DATA PROVIDED
■ ■ ■

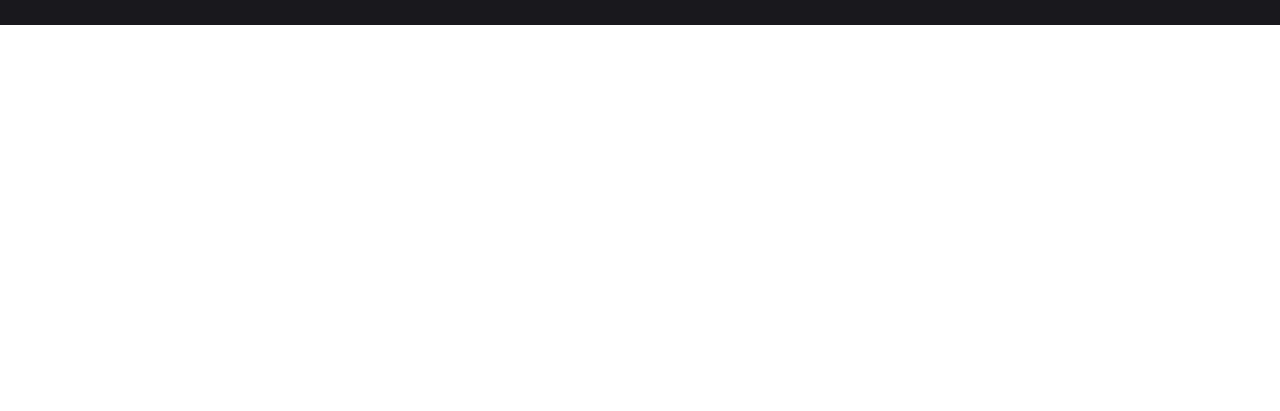
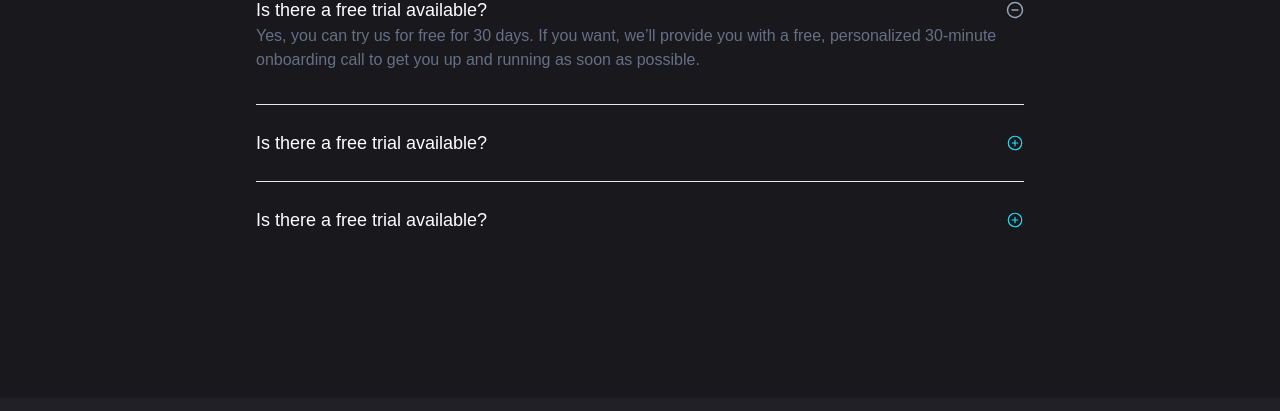
Before and after one commit to Privoce/webrowse-landing, a Gatsby site: page /pricing in a window 1280 px wide. Shown: the part 2389-2800 px from the top of the page. Before the commit the page ends 2414 px from the top, so only its background shows below. Built offline with nearby package versions, Linux system fonts and the light colour scheme; Gatsby itself is replaced by a stand-in of ours.

Commit message:
feat: faq

```diff
--- a/src/pages/pricing.js
+++ b/src/pages/pricing.js
@@ -1,6 +1,8 @@
-import React, { useState } from "react"
+import React, { useRef, useState } from "react"
 import styled, { keyframes } from 'styled-components';
 import { FaTwitter, FaGithub } from 'react-icons/fa'
+import { IoAddCircleOutline } from 'react-icons/io5'
+import { FiMinusCircle } from 'react-icons/fi'
 import ScrollSpy from 'react-scrollspy-navigation';
 import TypeForm from "../components/TypeForm";
 import SEO from '../components/SEO/webrowse';
@@ -397,6 +399,72 @@ const StyledContainer = styled.section`
       }
     }
 `;
+const StyledFAQ = styled.section`
+ background-color:#19181D;
+ color: #fff;
+ display: flex;
+ flex-direction: column;
+ align-items: center;
+ padding:140px 0;
+ .header{
+  font-weight: 600;
+  font-size: 36px;
+  line-height: 44px;
+  margin-bottom: 20px;
+ }
+ .desc{
+  font-weight: normal;
+  font-size: 20px;
+  line-height: 30px;
+  margin-bottom: 64px;
+ }
+ .list{
+   display: flex;
+   flex-direction: column;
+   width: 768px;
+   .ask{
+     border-top: 1px solid #E4E7EC;
+     padding-top: 24px;
+     padding-bottom: 24px;
+    font-weight: 500;
+    font-size: 18px;
+    line-height: 28px;
+    display: flex;
+    align-items: center;
+    justify-content: space-between;
+    .toggle{
+      cursor: pointer;
+      &.collapse{
+        display: none;
+      }
+      &.expand{
+        display: block;
+      }
+    }
+
+    &.expand {
+      padding-bottom: 0;
+      .expand{
+        display: none;
+      }
+      .collapse{
+        display: block;
+      }
+    }
+    &.expand + .ans{
+      display: block;
+    }
+   }
+   .ans{
+     display: none;
+     color: #667085;
+      font-weight: normal;
+      font-size: 16px;
+      line-height: 24px;
+      padding-bottom: 32px;
+   }
+ }
+`;
 const StyledFooter = styled.footer`
     background-color:#19181D;
     padding:0 112px;
@@ -490,8 +558,19 @@ const StyledNewsletter = styled.section`
 const Prices = {
   mon: 8,
   ann: 12
-}
+};
+const Questions = [{
+  ask: 'Is there a free trial available?',
+  ans: 'Yes, you can try us for free for 30 days. If you want, we’ll provide you with a free, personalized 30-minute onboarding call to get you up and running as soon as possible.'
+}, {
+  ask: 'Is there a free trial available?',
+  ans: 'Yes, you can try us for free for 30 days. If you want, we’ll provide you with a free, personalized 30-minute onboarding call to get you up and running as soon as possible.'
+}, {
+  ask: 'Is there a free trial available?',
+  ans: 'Yes, you can try us for free for 30 days. If you want, we’ll provide you with a free, personalized 30-minute onboarding call to get you up and running as soon as possible.'
+},]
 const PricingPage = () => {
+  const faqsRef = useRef(null)
   const [plan, setPlan] = useState('mon')
   const [typeformVisible, setTypeformVisible] = useState(false);
   const toggleTypeForm = () => {
@@ -499,6 +578,13 @@ const PricingPage = () => {
   }
   const handleSelectPlan = () => {
     setPlan(prev => prev == 'mon' ? 'ann' : 'mon')
+  }
+  const handleFaqToggle = ({ currentTarget }) => {
+    [...faqsRef.current.querySelectorAll('.ask')].forEach(node => {
+      node.classList.remove('expand')
+    })
+    console.log({ currentTarget });
+    currentTarget.parentElement.classList.toggle('expand');
   }
   return (
     <>
@@ -648,6 +734,18 @@ const PricingPage = () => {
             </div>
           </div>
         </section>
+        <StyledFAQ>
+          <h3 className="header">Frequently asked questions</h3>
+          <p className="desc">Everything you need to know about the product and billing.</p>
+          <dl className="list" ref={faqsRef}>
+            {Questions.map(({ ask, ans }, idx) => {
+              return <>
+                <dt key={idx} className={`ask ${idx == 0 ? 'expand' : ''}`}>{ask} <FiMinusCircle onClick={handleFaqToggle} className="collapse toggle" color="#98A2B3" />  <IoAddCircleOutline onClick={handleFaqToggle} className="expand toggle" color="#1FE1F9" /></dt>
+                <dd key={idx} className="ans">{ans}</dd>
+              </>
+            })}
+          </dl>
+        </StyledFAQ>
         <StyledNewsletter className="newsletter">
           <div className="wrapper">
 
@@ -663,6 +761,7 @@ const PricingPage = () => {
               <span className="tip">No Spam. Ever.</span>
             </div>
           </div>
+
         </StyledNewsletter>
       </StyledContainer>
       <StyledFooter>
```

■ ■ ■

TASK DESCRIPTION
Pull out every line above that holds the word "className".

YOUR SOLUTION
+          <h3 className="header">Frequently asked questions</h3>
+          <p className="desc">Everything you need to know about the product and billing.</p>
+          <dl className="list" ref={faqsRef}>
+                <dt key={idx} className={`ask ${idx == 0 ? 'expand' : ''}`}>{ask} <FiMinusCircle onClick={handleFaqToggle} className="collapse toggle" color="#98A2B3" />  <IoAddCircleOutline onClick={handleFaqToggle} className="expand toggle" color="#1FE1F9" /></dt>
+                <dd key={idx} className="ans">{ans}</dd>
         <StyledNewsletter className="newsletter">
           <div className="wrapper">
               <span className="tip">No Spam. Ever.</span>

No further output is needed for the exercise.